Infertility is far more common than most people think. According to the American Society of Reproductive Medicine, approximately 6.1 million couples in the U.S.—about 10 percent of the reproductive-age population—experience fertility problems. For these couples, becoming pregnant is far from easy. Ovulation and sperm deficiencies are the most common infertility problems, accounting for two-thirds of all cases. And as scientists are starting to discover, even tiny exposures to certain chemicals could throw reproductive systems into a tizzy.
Although we encounter many of these hormone-disrupting chemicals unknowingly every day, there is some good news: Once you ID these infertility infiltrators, you can make smart, easy choices to cut them out of your life for good.

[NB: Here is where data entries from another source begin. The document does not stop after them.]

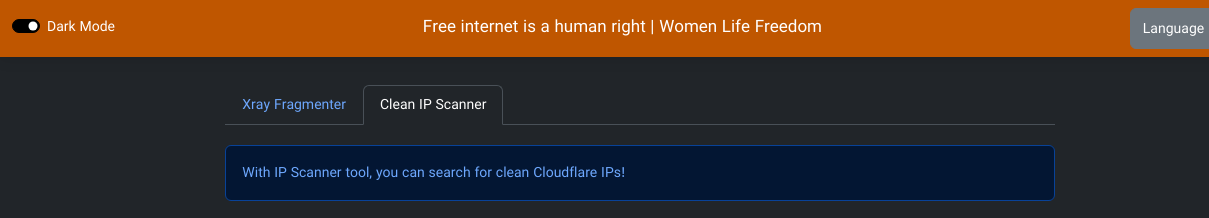
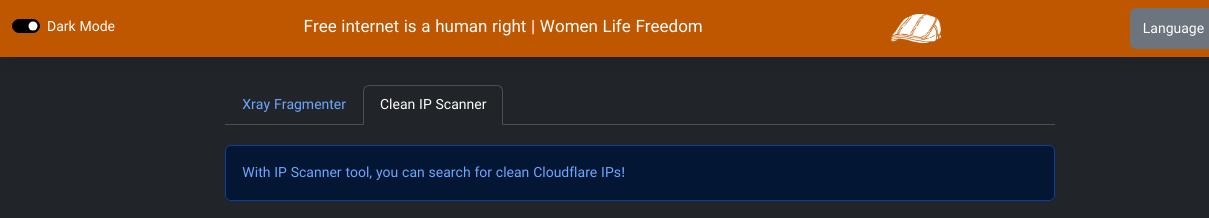
Before and after one commit to drunkleen/ip-scanner, a plain HTML site: page index.html in a window 1280 px wide. Shown: the top 218 px of the page, 0-1209 px from the left. Drawn offline with nearby package versions, Linux system fonts and the light colour scheme; files whose address does not match are found by name.

Commit message:
baner & favicon added

```diff
--- a/assets/js/utils.js
+++ b/assets/js/utils.js
@@ -58,7 +58,7 @@ const translations = {
     'language': 'زبان',
     "page-title": "leen | اسکن IP",
     "defAlert": "با ابزار اسکن IP می‌توانید برای IP‌های تمیز Cloudflare جستجو کنید!",
-    "header-text": "اینترنت آزاد حق انسانی است | زنان زندگی آزادی",
+    "header-text": "اینترنت آزاد حق انسانیست | زن زندگی آزادی",
     "description": "IP امن و تمیز برای دسترسی به اینترنت آزاد از طریق Cloudflare",
     "tools": "ابزارها",
     "ip-count": "تعداد IP‌ها",
--- a/index.html
+++ b/index.html
@@ -14,6 +14,7 @@
   <meta name="googlebot" content="index,follow" />
   <meta http-equiv="Content-Security-Policy" content="upgrade-insecure-requests" />
   <meta charset="UTF-8" />
+  <link rel="icon" type="image/x-icon" href="/assets/favicon.ico">
   <meta http-equiv="X-UA-Compatible" content="IE=edge" />
   <meta http-equiv="Content-Type" content="text/html; charset=UTF-8" />
 </head>
@@ -30,7 +31,7 @@
       </div>
 
 
-      <h1 data-translate="header-text"></h1>
+      <h1 data-translate="header-text"></h1><img src="/assets/img/brandpic.png" width="50" height="29" alt="">
 
       <div class="dropdown">
         <a type="button" class="btn btn-secondary dropdown-toggle" id="dropdown" data-bs-toggle="dropdown"
```
Also changed, not shown: assets/favicon.ico (added), assets/img/brandpic.png (added).
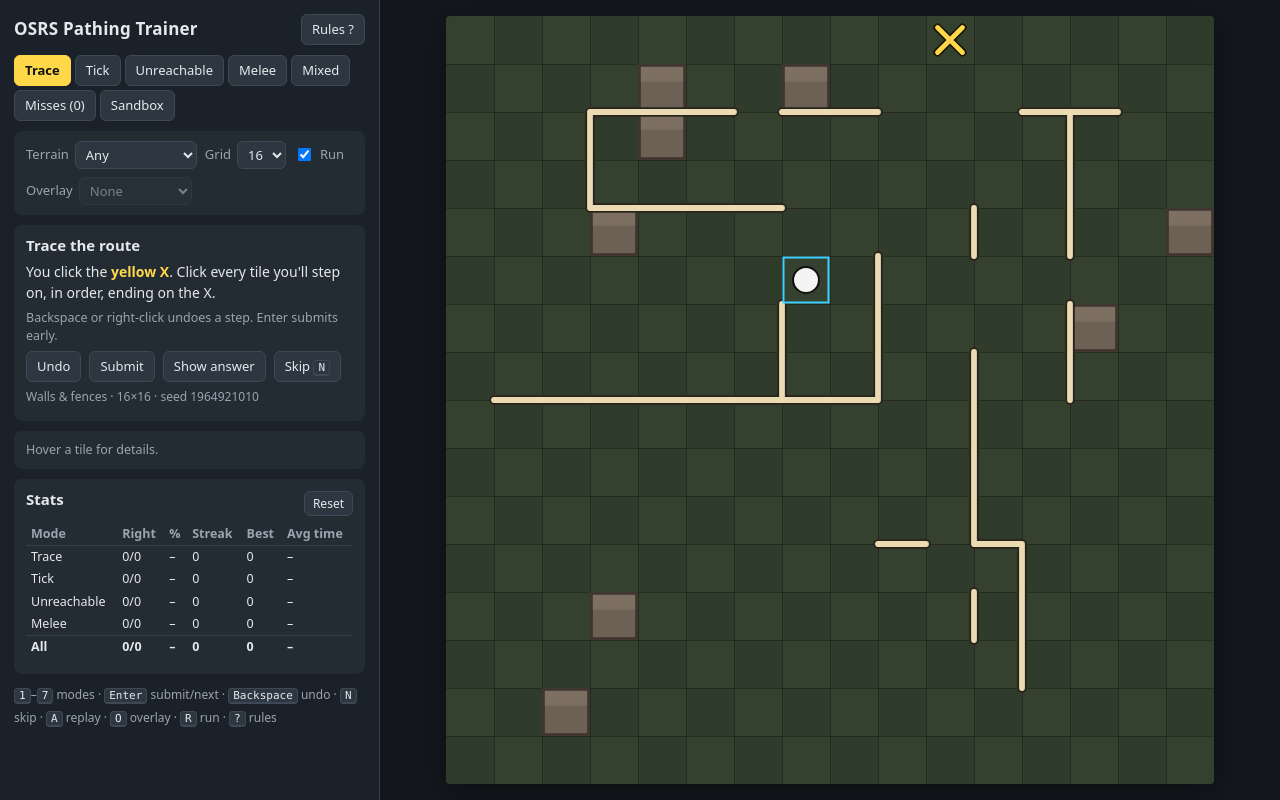
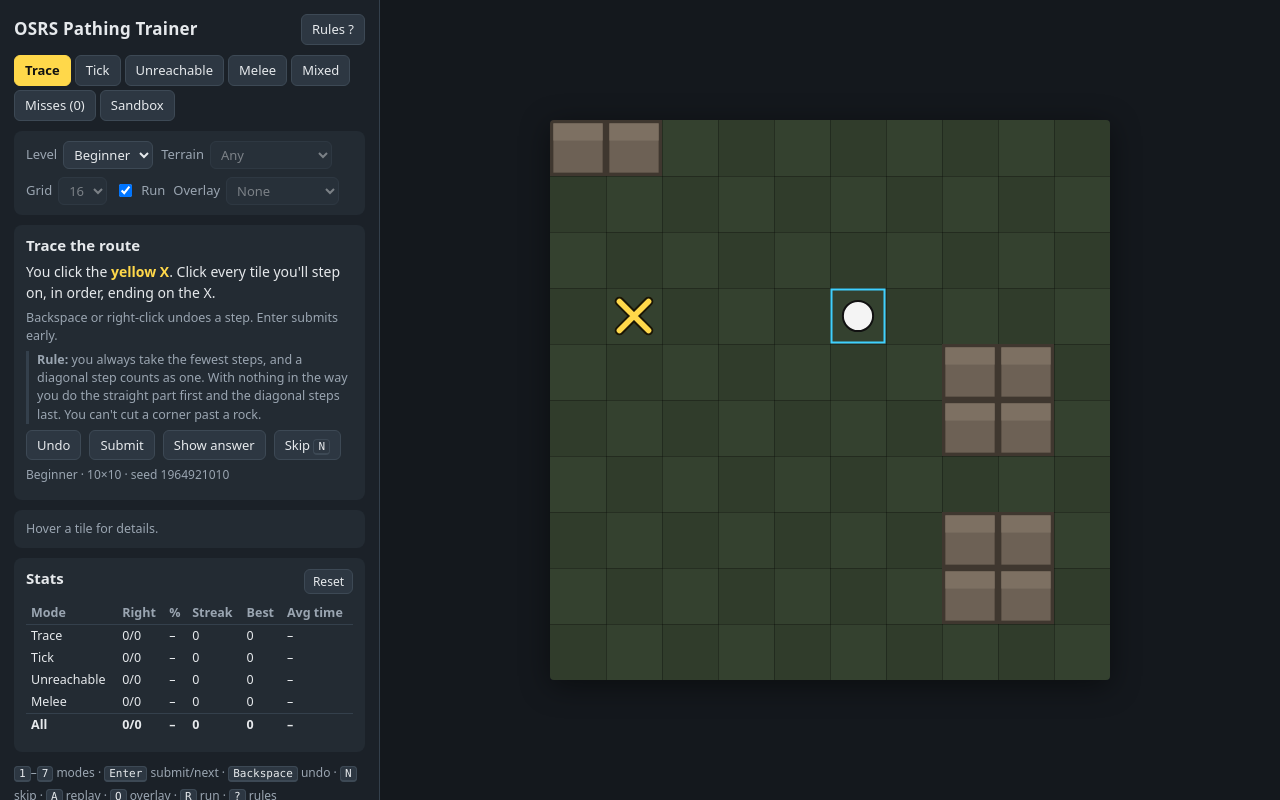
Before and after one commit to mrcal17/osrs-pathing-trainer, a plain HTML site: page index.html in a window 1280 px wide. Drawn offline with Linux system fonts and the light colour scheme.

Commit message:
Add Beginner/Easy levels with rule hints
Beginner: 10x10, a few small rocks, short routes, tick 1-2, single-rock
unreachable targets, small nearby NPCs. Easy: 12x12, light pillars/rocks,
no walls. Normal is the previous generator. Level is part of the miss spec.

Co-Authored-By: Claude Opus 5.5 <noreply@anthropic.com>

```diff
--- a/app.js
+++ b/app.js
@@ -44,6 +44,7 @@
     terrain: TERRAIN_NAME[saved.terrain] ? saved.terrain : 'any',
     size: [12, 16, 20].includes(saved.size) ? saved.size : 16,
     run: saved.run !== false,
+    level: [1, 2, 3].includes(saved.level) ? saved.level : 1,
     overlay: OVERLAYS.includes(saved.overlay) ? saved.overlay : 'none',
     stats: saved.stats || {},
     misses: Array.isArray(saved.misses) ? saved.misses : [],
@@ -63,7 +64,7 @@
     const sb = st.sb;
     try {
       localStorage.setItem(STORE, JSON.stringify({
-        mode: st.mode, terrain: st.terrain, size: st.size, run: st.run, overlay: st.overlay,
+        mode: st.mode, level: st.level, terrain: st.terrain, size: st.size, run: st.run, overlay: st.overlay,
         stats: st.stats, misses: st.misses,
         sandbox: sb.grid ? { grid: sb.grid.toJSON(), src: sb.src, npc: sb.npc } : null,
       }));
@@ -82,7 +83,7 @@
   }
 
   // Wrong answers are kept (by seed) for the Misses mode; a right answer removes them.
-  const specKey = (s) => `${s.mode}|${s.terrain}|${s.size}|${s.run}|${s.seed}`;
+  const specKey = (s) => `${s.mode}|${s.level || 3}|${s.terrain}|${s.size}|${s.run}|${s.seed}`;
   function noteResult(q, ok) {
     const k = specKey(q.spec), i = st.misses.findIndex((s) => specKey(s) === k);
     if (ok) { if (i >= 0) st.misses.splice(i, 1); return; }
@@ -110,7 +111,7 @@
       if (!st.misses.length) return render();
       spec = Object.assign({}, st.misses[0]);
     } else {
-      spec = { mode: st.mode === 'mixed' ? pickWeakMode() : st.mode, terrain: st.terrain, size: st.size, run: st.run, seed: 0 };
+      spec = { mode: st.mode === 'mixed' ? pickWeakMode() : st.mode, level: st.level, terrain: st.terrain, size: st.size, run: st.run, seed: 0 };
     }
     let q = null;
     for (let tries = 0; !q && tries < (replaying ? 1 : 6); tries++) {
@@ -297,6 +298,14 @@
 
   // ---- panels -----------------------------------------------------------------------------
 
+  // Shown on Beginner and Easy questions.
+  const HINT = {
+    trace: "you always take the fewest steps, and a diagonal step counts as one. With nothing in the way you do the straight part first and the diagonal steps last. You can't cut a corner past a rock.",
+    tick: "work out the route first, then count along it. Running covers 2 tiles per tick (tick 1 ends 2 steps in, tick 2 ends 4 steps in). Walking covers 1.",
+    unreach: "you walk to the reachable tile closest to the X in a straight line. A tile straight beside the rock beats a diagonal one. If two tie, the one with fewer steps wins, then the westmost.",
+    melee: "you stop on the nearest tile that shares an edge with the NPC. Corners don't count. If two are equally close and you're diagonal to the NPC, you step west or east rather than south or north.",
+  };
+
   function promptHTML(q) {
     const ask = st.phase === 'ask';
     let title, text;
@@ -313,10 +322,12 @@
       title = 'Melee approach';
       text = `You click <b>Attack</b> on the <b class="r">${q.target.w}×${q.target.h} NPC</b> with a melee weapon. Click the tile you'll stop on.`;
     }
-    const hint = q.mode === 'trace' && ask ? '<p class="hint">Backspace or right-click undoes a step. Enter submits early.</p>' : '';
+    const hint = (q.mode === 'trace' && ask ? '<p class="hint">Backspace or right-click undoes a step. Enter submits early.</p>' : '') +
+      (q.level < 3 ? `<p class="tip"><b>Rule:</b> ${HINT[q.mode]}</p>` : '');
     const btns = ask ? `<div class="row">${q.mode === 'trace' ? '<button data-act="undo">Undo</button><button data-act="submit">Submit</button>' : ''}<button data-act="reveal">Show answer</button><button data-act="skip">Skip <kbd>N</kbd></button></div>` : '';
     const label = st.mode === 'mixed' || st.mode === 'misses' ? `${NAME[q.mode]} · ` : '';
-    return `<h2>${title}</h2><p>${text}</p>${hint}${btns}<p class="meta">${label}${TERRAIN_NAME[q.terrain]} · ${q.size}×${q.size} · seed ${q.seed}</p>`;
+    const where = q.level < 3 ? S.LEVELS[q.level].name : TERRAIN_NAME[q.terrain];
+    return `<h2>${title}</h2><p>${text}</p>${hint}${btns}<p class="meta">${label}${where} · ${q.size}×${q.size} · seed ${q.seed}</p>`;
   }
 
   function resultHTML(q, v) {
@@ -378,6 +389,11 @@
       if (q && st.phase === 'done') { rc.innerHTML = resultHTML(q, st.verdict); rc.classList.remove('hidden'); }
       else rc.classList.add('hidden');
       $('statsCard').innerHTML = statsHTML();
+    }
+    const simple = !sandbox && st.level < 3;
+    for (const id of ['terrain', 'size']) {
+      $(id).disabled = simple;
+      $(id).title = simple ? 'Beginner and Easy use their own small maps. Switch Level to Normal to choose.' : '';
     }
     $('overlay').value = st.overlay;
     $('overlay').disabled = !sandbox && st.phase !== 'done';
@@ -946,6 +962,12 @@
 
   function showRules(on) { $('rules').classList.toggle('hidden', !on); }
 
+  $('level').addEventListener('change', (e) => {
+    st.level = +e.target.value;
+    e.target.blur();
+    persist();
+    if (st.mode !== 'sandbox' && st.mode !== 'misses') nextQuestion(); else render();
+  });
   $('terrain').addEventListener('change', (e) => {
     st.terrain = e.target.value;
     e.target.blur();
@@ -991,6 +1013,7 @@
 
   // ---- boot -------------------------------------------------------------------------------
 
+  $('level').value = String(st.level);
   $('terrain').value = st.terrain;
   $('size').value = String(st.size);
   $('run').checked = st.run;
--- a/index.html
+++ b/index.html
@@ -17,6 +17,13 @@
     <nav id="modes"></nav>
 
     <section class="card row" id="settings">
+      <label>Level
+        <select id="level">
+          <option value="1">Beginner</option>
+          <option value="2">Easy</option>
+          <option value="3">Normal</option>
+        </select>
+      </label>
       <label>Terrain
         <select id="terrain">
           <option value="any">Any</option>
--- a/scenarios.js
+++ b/scenarios.js
@@ -11,6 +11,26 @@
   'use strict';
 
   const TERRAINS = ['pillars', 'rocks', 'walls', 'rooms', 'mixed'];
+
+  // Difficulty levels. Lengths are route steps; `filter` turns on the "make it interesting" rejections
+  // (tie-breaks, obstacle-shaped routes) that Normal uses.
+  const LEVELS = {
+    1: {
+      name: 'Beginner', size: 10, terrains: ['sparse'], filter: false,
+      trace: [2, 4], tick: [3, 6], maxTick: 2, unreach: [1, 4], unreachGap: 2, blockedOnly: true,
+      melee: [1, 3], npcSizes: [1, 1, 2], corner: 0.3,
+    },
+    2: {
+      name: 'Easy', size: 12, terrains: ['light'], filter: false,
+      trace: [3, 7], tick: [4, 10], maxTick: 3, unreach: [2, 8], unreachGap: 2, blockedOnly: true,
+      melee: [1, 6], npcSizes: [1, 1, 2, 2, 3], corner: 0.2,
+    },
+    3: {
+      name: 'Normal', size: 0, terrains: null, filter: true,
+      trace: [4, 12], tick: [5, 16], maxTick: 0, unreach: [2, 14], unreachGap: 3, blockedOnly: false,
+      melee: [2, 14], npcSizes: [1, 1, 1, 2, 2, 3, 3, 3, 4, 5], corner: 0.15,
+    },
+  };
 
   function makeRng(seed) {
     let a = seed >>> 0;
@@ -39,9 +59,10 @@
     return true;
   }
 
-  function pillars(g, rng, count) {
+  function pillars(g, rng, count, sizes) {
+    sizes = sizes || [1, 2, 2, 3, 3, 3];
     for (let tries = 0, placed = 0; placed < count && tries < count * 40; tries++) {
-      const s = rng.pick([1, 2, 2, 3, 3, 3]);
+      const s = rng.pick(sizes);
       const w = rng.chance(0.3) ? Math.max(1, s + rng.pick([-1, 1])) : s;
       const x = rng.int(0, g.w - w), y = rng.int(0, g.h - s);
       const pad = rng.chance(0.2) ? 0 : 1;
@@ -101,7 +122,9 @@
     const g = new E.Grid(size, size);
     const k = (size * size) / 256;
     const n = (lo, hi) => Math.max(1, Math.round(k * rng.int(lo, hi)));
-    if (style === 'pillars') pillars(g, rng, n(4, 7));
+    if (style === 'sparse') pillars(g, rng, rng.int(1, 3), [1, 1, 2]);
+    else if (style === 'light') { pillars(g, rng, n(3, 4), [1, 2, 2, 3]); rocks(g, rng, 0.03); }
+    else if (style === 'pillars') pillars(g, rng, n(4, 7));
     else if (style === 'rocks') rocks(g, rng, 0.08 + rng.next() * 0.08);
     else if (style === 'walls') { fences(g, rng, n(5, 8)); rocks(g, rng, 0.02); }
     else if (style === 'rooms') { rooms(g, rng, n(1, 2)); pillars(g, rng, n(1, 3)); rocks(g, rng, 0.02); }
@@ -142,25 +165,25 @@
     return { grid: g, src, target, result: res };
   }
 
-  function genTrace(rng, g, opts, strict) {
-    return walkQuestion(rng, g, 4, 12, 0.25, strict);
+  function genTrace(rng, g, opts, strict, L) {
+    return walkQuestion(rng, g, L.trace[0], L.trace[1], 0.25, strict && L.filter);
   }
 
-  function genTick(rng, g, opts, strict) {
-    const q = walkQuestion(rng, g, 5, 16, 0.35, strict);
+  function genTick(rng, g, opts, strict, L) {
+    const q = walkQuestion(rng, g, L.tick[0], L.tick[1], 0.35, strict && L.filter);
     if (!q) return null;
     const stops = E.tickStops(q.result.tiles, !!opts.run);
     if (stops.length < 2) return null;
-    q.tick = rng.int(1, stops.length - 1);
+    q.tick = rng.int(1, L.maxTick ? Math.min(L.maxTick, stops.length - 1) : stops.length - 1);
     q.answer = { x: stops[q.tick - 1].x, y: stops[q.tick - 1].y };
     return q;
   }
 
-  function genUnreach(rng, g, opts, strict) {
+  function genUnreach(rng, g, opts, strict, L) {
     const src = freeTile(g, rng);
     if (!src) return null;
     let dst = null;
-    if (rng.chance(0.55)) {
+    if (L.blockedOnly || rng.chance(0.55)) {
       for (let t = 0; t < 60 && !dst; t++) {
         const x = rng.int(0, g.w - 1), y = rng.int(0, g.h - 1);
         if (g.isBlocked(x, y)) dst = { x, y };
@@ -169,20 +192,20 @@
       const s = E.search(g, src.x, src.y, null);
       dst = freeTile(g, rng, (x, y) => s.dist[g.idx(x, y)] < 0);
     }
-    if (!dst || Math.max(Math.abs(dst.x - src.x), Math.abs(dst.y - src.y)) < 3) return null;
+    if (!dst || Math.max(Math.abs(dst.x - src.x), Math.abs(dst.y - src.y)) < L.unreachGap) return null;
     const target = { x: dst.x, y: dst.y, w: 1, h: 1, kind: 'tile' };
     const res = E.findPath(g, src, target);
     if (!res.alternative || res.truncated) return null;
     const len = res.tiles.length - 1;
-    if (len < 2 || len > 14) return null;
+    if (len < L.unreach[0] || len > L.unreach[1]) return null;
     const best = res.approach.best;
     const ties = res.approach.candidates.filter((c) => c.cost === best.cost).length;
-    if (strict && ties < 2 && !rng.chance(0.3)) return null;
+    if (strict && L.filter && ties < 2 && !rng.chance(0.3)) return null;
     return { grid: g, src, target, result: res };
   }
 
-  function genMelee(rng, g, opts, strict) {
-    const size = rng.pick([1, 1, 1, 2, 2, 3, 3, 3, 4, 5]);
+  function genMelee(rng, g, opts, strict, L) {
+    const size = rng.pick(L.npcSizes);
     if (size + 2 > g.w) return null;
     const nx = rng.int(1, g.w - size - 1), ny = rng.int(1, g.h - size - 1);
     for (let j = 0; j < size; j++) {
@@ -195,7 +218,7 @@
     const npc = { x: nx, y: ny, w: size, h: size, kind: 'npc' };
     const gap = (x, y) => Math.max(nx - x, x - (nx + size - 1), ny - y, y - (ny + size - 1));
     // Sometimes start on a diagonal corner: the "which way do I step?" case.
-    const corner = rng.chance(0.15);
+    const corner = rng.chance(L.corner);
     let src;
     if (corner) {
       const c = rng.pick([[nx - 1, ny - 1], [nx + size, ny - 1], [nx - 1, ny + size], [nx + size, ny + size]]);
@@ -207,31 +230,33 @@
     const res = E.findPath(g, src, npc);
     if (!res.reached || res.truncated) return null;
     const len = res.tiles.length - 1;
-    if (len < (corner ? 1 : 2) || len > 14) return null;
+    if (len < (corner ? 1 : L.melee[0]) || len > L.melee[1]) return null;
     const cands = E.meleeCandidates(g, res);
     const ties = cands.filter((c) => c.dist === cands[0].dist).length;
-    if (strict && !corner && ties < 2 && !rng.chance(0.35)) return null;
+    if (strict && L.filter && !corner && ties < 2 && !rng.chance(0.35)) return null;
     return { grid: g, src, target: npc, result: res };
   }
 
   const GENERATORS = { trace: genTrace, tick: genTick, unreach: genUnreach, melee: genMelee };
 
-  // opts: { terrain: 'any' | one of TERRAINS, size, run, seed }
+  // opts: { level: 1-3 (default 3), terrain: 'any' | one of TERRAINS, size, run, seed }.
+  // Beginner and Easy pick their own grid size and terrain.
   function generate(mode, opts) {
     const rng = makeRng(opts.seed >>> 0);
-    const size = opts.size || 16;
+    const level = LEVELS[opts.level] ? opts.level : 3, L = LEVELS[level];
+    const size = L.size || opts.size || 16;
     const gen = GENERATORS[mode];
     let grid = null, style = null;
     for (let attempt = 0; attempt < 1500; attempt++) {
       if (attempt % 20 === 0) {
-        style = !opts.terrain || opts.terrain === 'any' ? rng.pick(TERRAINS) : opts.terrain;
+        style = L.terrains ? rng.pick(L.terrains) : !opts.terrain || opts.terrain === 'any' ? rng.pick(TERRAINS) : opts.terrain;
         grid = genTerrain(rng, size, style);
       }
-      const q = gen(rng, grid, opts, attempt < 1000);
-      if (q) return Object.assign(q, { mode, seed: opts.seed >>> 0, size, terrain: style, run: !!opts.run });
+      const q = gen(rng, grid, opts, attempt < 1000, L);
+      if (q) return Object.assign(q, { mode, level, seed: opts.seed >>> 0, size, terrain: style, run: !!opts.run });
     }
     return null;
   }
 
-  return { TERRAINS, makeRng, genTerrain, generate };
+  return { TERRAINS, LEVELS, makeRng, genTerrain, generate };
 });
```
Also changed, not shown: tests/engine.test.js (+20 -0 lines).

This article was originally published by our partners at Rodale Wellness.